(Revision tracking records)
•••••
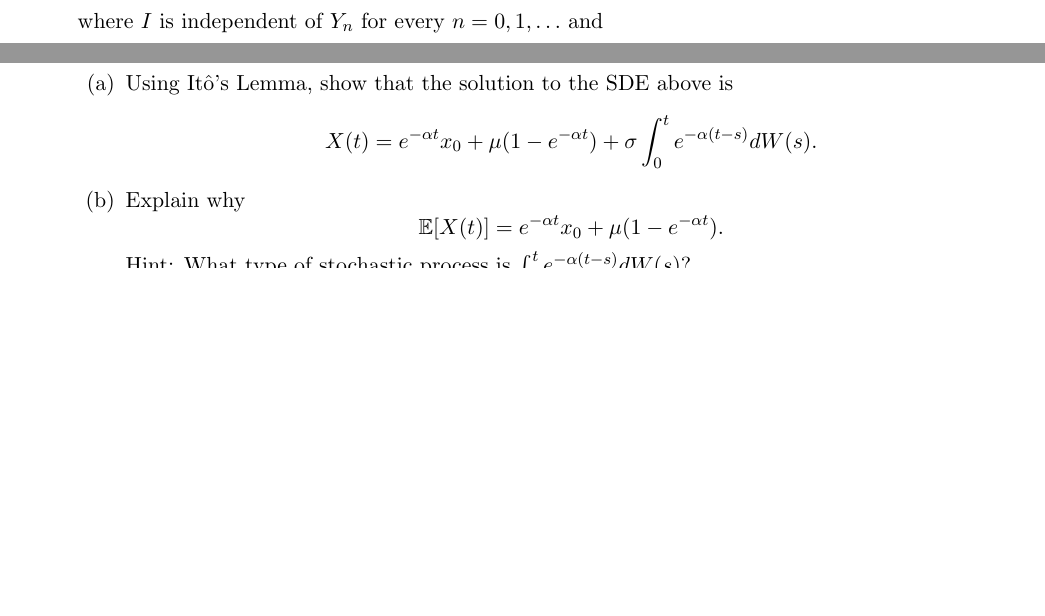
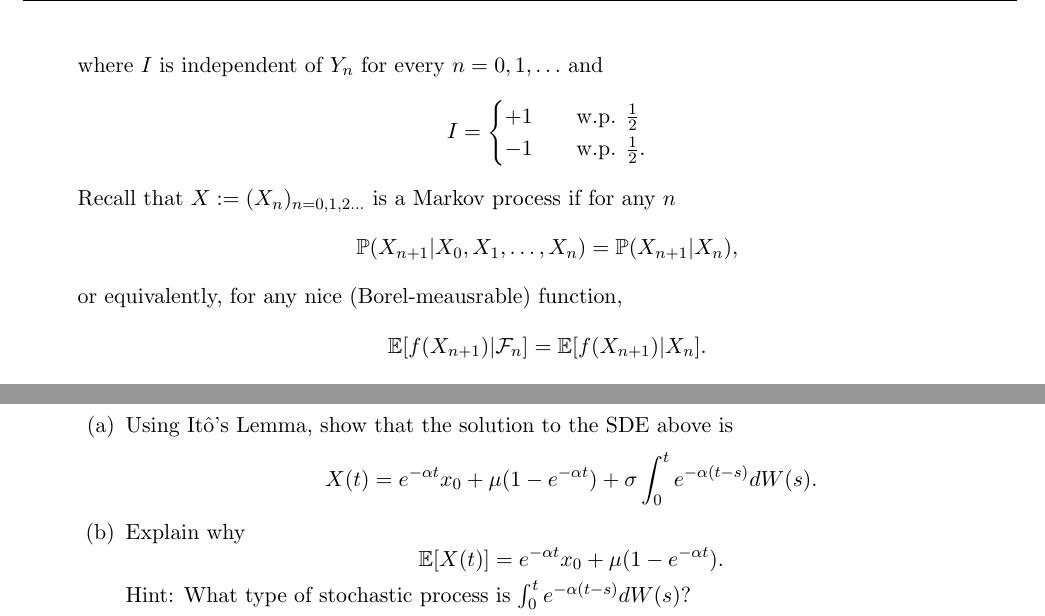
Before and after one commit to BrownianNotion/ACTL3182_21T3, a LaTeX document (Tex Files/Module 4 extra questions.tex): two parts of pages 1 and 2 of 3 before the commit and two parts of pages 2 and 3 of 3 after it, joined at a grey line, cut so that both start at the same text, the shorter picture padded with empty space. Compiled offline with pdfLaTeX.

Commit message:
Updates to markov question

```diff
--- a/Tex Files/Module 4 extra questions.tex
+++ b/Tex Files/Module 4 extra questions.tex
@@ -19,11 +19,12 @@
 
 \title{\textbf{ACTL3182 Module 3 and 4 Extra Questions: Radon-Nikodym Theorem, Martingales and It\^o's Lemma}}
 \author{Andrew Wu}
-\date{October 2020}
+\date{October 2021}
 
 
 \newcommand{\E}{\mathbb{E}}
 \newcommand{\PR}{\mathbb{P}}
+\renewcommand{\Pr}{\mathbb{P}}
 \newcommand{\R}{\mathbb{R}}
 \newcommand{\Cov}{\operatorname{Cov}}
 \newcommand{\Var}{\operatorname{Var}}
@@ -79,6 +80,14 @@
 			-1 & \quad \text{w.p. } \frac{1}{2}.
 		\end{cases}
 		\]
+		Recall that \( X:=(X_n)_{n=0,1,2\ldots} \) is a Markov process if for any \( n \)
+		\begin{align*}
+			\Pr(X_{n+1}| X_0, X_1, \ldots, X_n) = \Pr(X_{n+1} | X_n),
+		\end{align*}
+		or equivalently, for any nice (Borel-meausrable) function,
+		\begin{align*}
+			\E[f(X_{n+1})|\mathcal{F}_n] = \E[f(X_{n+1}) | X_n].
+		\end{align*}
 		\begin{enumerate}
 			\item Explain why \( X \) is a Markov process but not a martingale.
 			\item Explain why \( Y \) is a martingale but not a Markov process.
```
Also changed, not shown: Module 3 and 4 extra questions.pdf, Tex Files/Module 4 extra questions.pdf, Tex Files/Module 4 extra questions.tex (2 more changed lines).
•••••
(ACTION ITEM)
Exclude the images and reproduce the remaining data exactly.

(SOLUTION FOR THIS PROBLEM)
Before and after one commit to BrownianNotion/ACTL3182_21T3, a LaTeX document (Tex Files/Module 4 extra questions.tex): two parts of pages 1 and 2 of 3 before the commit and two parts of pages 2 and 3 of 3 after it, joined at a grey line, cut so that both start at the same text, the shorter picture padded with empty space. Compiled offline with pdfLaTeX.

Commit message:
Updates to markov question

```diff
--- a/Tex Files/Module 4 extra questions.tex
+++ b/Tex Files/Module 4 extra questions.tex
@@ -19,11 +19,12 @@
 
 \title{\textbf{ACTL3182 Module 3 and 4 Extra Questions: Radon-Nikodym Theorem, Martingales and It\^o's Lemma}}
 \author{Andrew Wu}
-\date{October 2020}
+\date{October 2021}
 
 
 \newcommand{\E}{\mathbb{E}}
 \newcommand{\PR}{\mathbb{P}}
+\renewcommand{\Pr}{\mathbb{P}}
 \newcommand{\R}{\mathbb{R}}
 \newcommand{\Cov}{\operatorname{Cov}}
 \newcommand{\Var}{\operatorname{Var}}
@@ -79,6 +80,14 @@
 			-1 & \quad \text{w.p. } \frac{1}{2}.
 		\end{cases}
 		\]
+		Recall that \( X:=(X_n)_{n=0,1,2\ldots} \) is a Markov process if for any \( n \)
+		\begin{align*}
+			\Pr(X_{n+1}| X_0, X_1, \ldots, X_n) = \Pr(X_{n+1} | X_n),
+		\end{align*}
+		or equivalently, for any nice (Borel-meausrable) function,
+		\begin{align*}
+			\E[f(X_{n+1})|\mathcal{F}_n] = \E[f(X_{n+1}) | X_n].
+		\end{align*}
 		\begin{enumerate}
 			\item Explain why \( X \) is a Markov process but not a martingale.
 			\item Explain why \( Y \) is a martingale but not a Markov process.
```
Also changed, not shown: Module 3 and 4 extra questions.pdf, Tex Files/Module 4 extra questions.pdf, Tex Files/Module 4 extra questions.tex (2 more changed lines).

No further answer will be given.